When tablets come to mind, most think of Apple’s wildly successful iPad. What most have forgotten, or do not realize, is that Microsoft has dabbled in the tablet industry as well. Microsoft enjoyed a successful release of their “Windows For Pen Computing” for the Windows 3.1 platform. Although, once the hype died down, so did the company’s sales of the tablets. Over ten years ago, Microsoft made their first attempt to re-invigorate tablet technology, only to falter in a less than enthusiastic market.
Unfortunately, Microsoft has failed to release a successful tablet since their initial release. Despite multiple release failures, Microsoft may have a shot at redemption with their new tablet, the Surface. Microsoft engineers have harnessed a new approach with the Surface that may turn Microsoft’s tablet reputation around.
A Brief Microsoft Tablet History
In the late 1980s, many computer engineering firms were interested in developing a more natural way to compute. Companies were focusing on developing pens to input data, rather than a mouse and keyboard. The idea behind the approach was that the user would treat the computer as more of a pad and pen. In 1991, Microsoft released their first pen-based tablet to an excited market. These primitive tablets are generally regarded as the predecessors to modern tablets. Microsoft attempted to bring back tablet computing in 2002 with little success.
The Windows XP tablet was criticized as being too heavy, having a short battery life, expensive, and being ill adapted for programs that weren’t designed to use a pen. Throughout the 2000s, the company made several efforts to introduce a tablet appealing to the general public. All of their releases tried something innovative but each time it was not enough to capture the buyer.
Introducing Microsoft’s Newest Tablet, the Surface
On June 19, 2012, Microsoft’s CEO, Steve Ballmer, unveiled their newest tablet addition, the Surface. The Surface runs on Windows 8, their most recent operating system that closely resembles a Windows phone. The tablet is lightweight at only 1.5 lbs and has an optimal HD display. Included with the device is a portable keyboard and trackpad. It is currently uncertain when the new device will be released to the public or what the price will be set at.
The Uncertain Future Success of the Surface

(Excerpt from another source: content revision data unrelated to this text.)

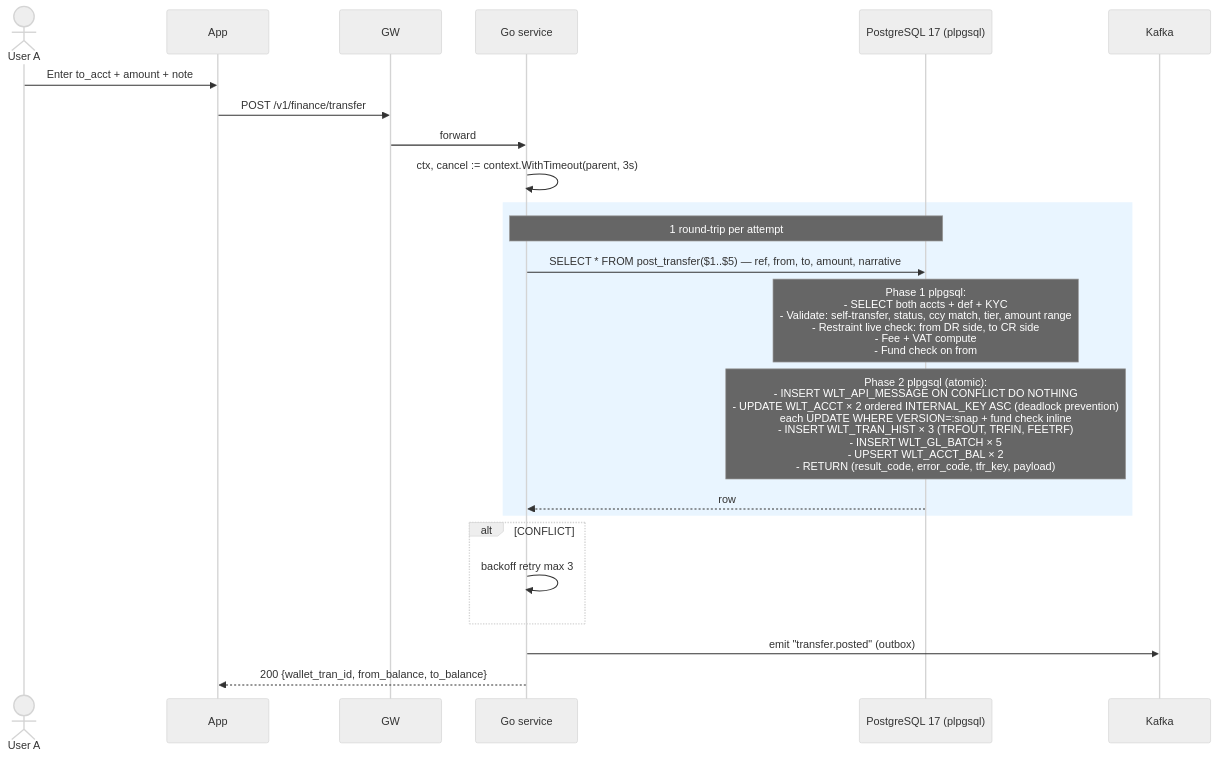
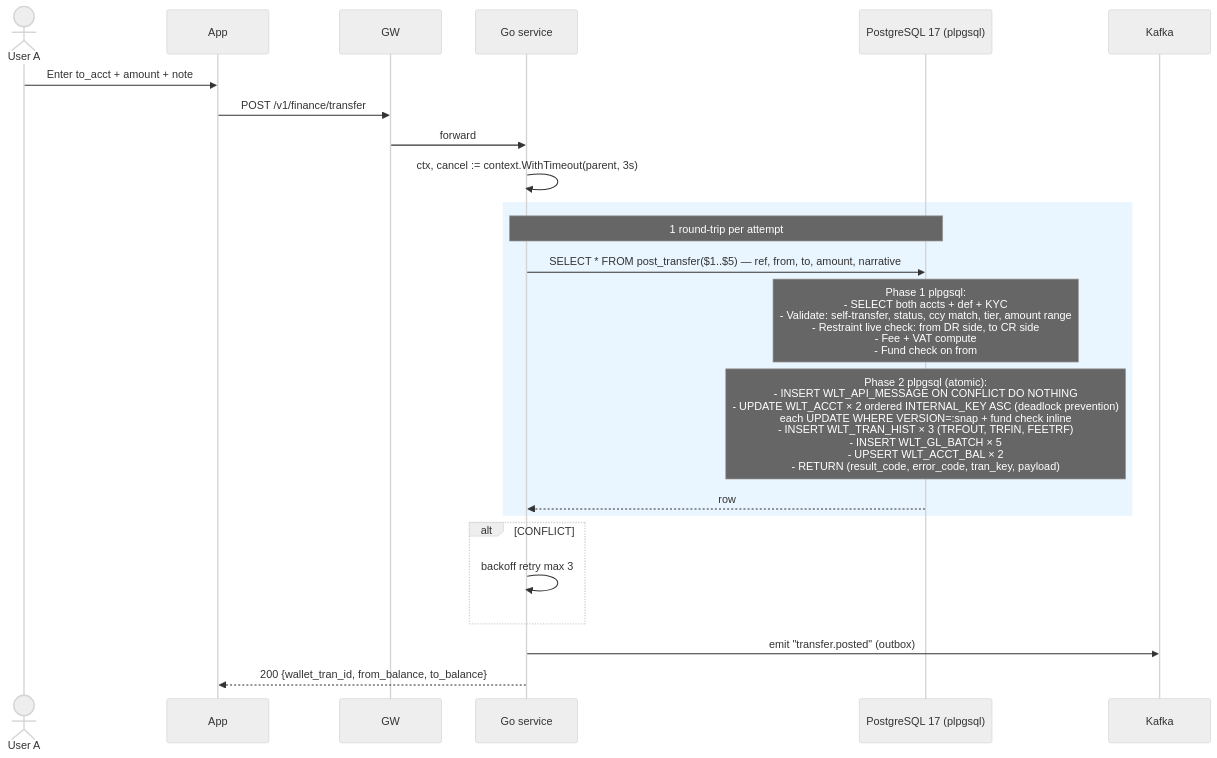
One commit to huuhoait/core-wallet changed the fifth of 6 diagrams in docs/specs/finance_transaction.md. Above: the diagram before and after it, drawn with Mermaid (neutral theme). The commit also changed other lines of this file and 29 other files, not shown here.

First line of the commit message:
Rename tfr → tran across schema, Go, API, and docs

````diff
--- a/docs/specs/finance_transaction.md
+++ b/docs/specs/finance_transaction.md
@@ -493,29 +493,29 @@
 ```mermaid
 sequenceDiagram
   actor UserA as User A
   participant App
   participant GW
   participant GO as Go service
   participant DB as PostgreSQL 17 (plpgsql)
   participant K as Kafka
 
   UserA->>App: Enter to_acct + amount + note
   App->>GW: POST /v1/finance/transfer
   GW->>GO: forward
   GO->>GO: ctx, cancel := context.WithTimeout(parent, 3s)
   
   rect rgba(200,230,255,0.4)
     Note over GO,DB: 1 round-trip per attempt
     GO->>DB: SELECT * FROM post_transfer($1..$5) — ref, from, to, amount, narrative
     Note over DB: Phase 1 plpgsql:<br/>- SELECT both accts + def + KYC<br/>- Validate: self-transfer, status, ccy match, tier, amount range<br/>- Restraint live check: from DR side, to CR side<br/>- Fee + VAT compute<br/>- Fund check on from
-    Note over DB: Phase 2 plpgsql (atomic):<br/>- INSERT WLT_API_MESSAGE ON CONFLICT DO NOTHING<br/>- UPDATE WLT_ACCT × 2 ordered INTERNAL_KEY ASC (deadlock prevention)<br/>  each UPDATE WHERE VERSION=:snap + fund check inline<br/>- INSERT WLT_TRAN_HIST × 3 (TRFOUT, TRFIN, FEETRF)<br/>- INSERT WLT_GL_BATCH × 5<br/>- UPSERT WLT_ACCT_BAL × 2<br/>- RETURN (result_code, error_code, tfr_key, payload)
+    Note over DB: Phase 2 plpgsql (atomic):<br/>- INSERT WLT_API_MESSAGE ON CONFLICT DO NOTHING<br/>- UPDATE WLT_ACCT × 2 ordered INTERNAL_KEY ASC (deadlock prevention)<br/>  each UPDATE WHERE VERSION=:snap + fund check inline<br/>- INSERT WLT_TRAN_HIST × 3 (TRFOUT, TRFIN, FEETRF)<br/>- INSERT WLT_GL_BATCH × 5<br/>- UPSERT WLT_ACCT_BAL × 2<br/>- RETURN (result_code, error_code, tran_key, payload)
     DB-->>GO: row
   end
   
   alt CONFLICT
     GO->>GO: backoff retry max 3
   end
   
   GO->>K: emit "transfer.posted" (outbox)
   GO-->>App: 200 {wallet_tran_id, from_balance, to_balance}
 ```
````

At first glance, the Surface has potential to be successful in today’s tablet market. The Surface offers competition to Apple’s iPad by introducing a fresh display and design unique to Windows. The new tablet could be able to compete with the iPad, particularly in the business market. Business owners could easily use the Surface for running an ecommerce platform and make their business more efficient.
The tablet’s computing power and streamlined design could be an advantage for businesses as well. The hesitation around the Surface comes from the unreleased introductory price. Microsoft not only needs to be competitive with the tablet’s price, but also with the price and popularity of its applications. Overall, Surface seems to be a strong competitor to the iPad but with Microsoft’s history of tablet flops, but it definitely faces an uncertain future.
Kent Richardson writes prolifically on different business and technology blogs.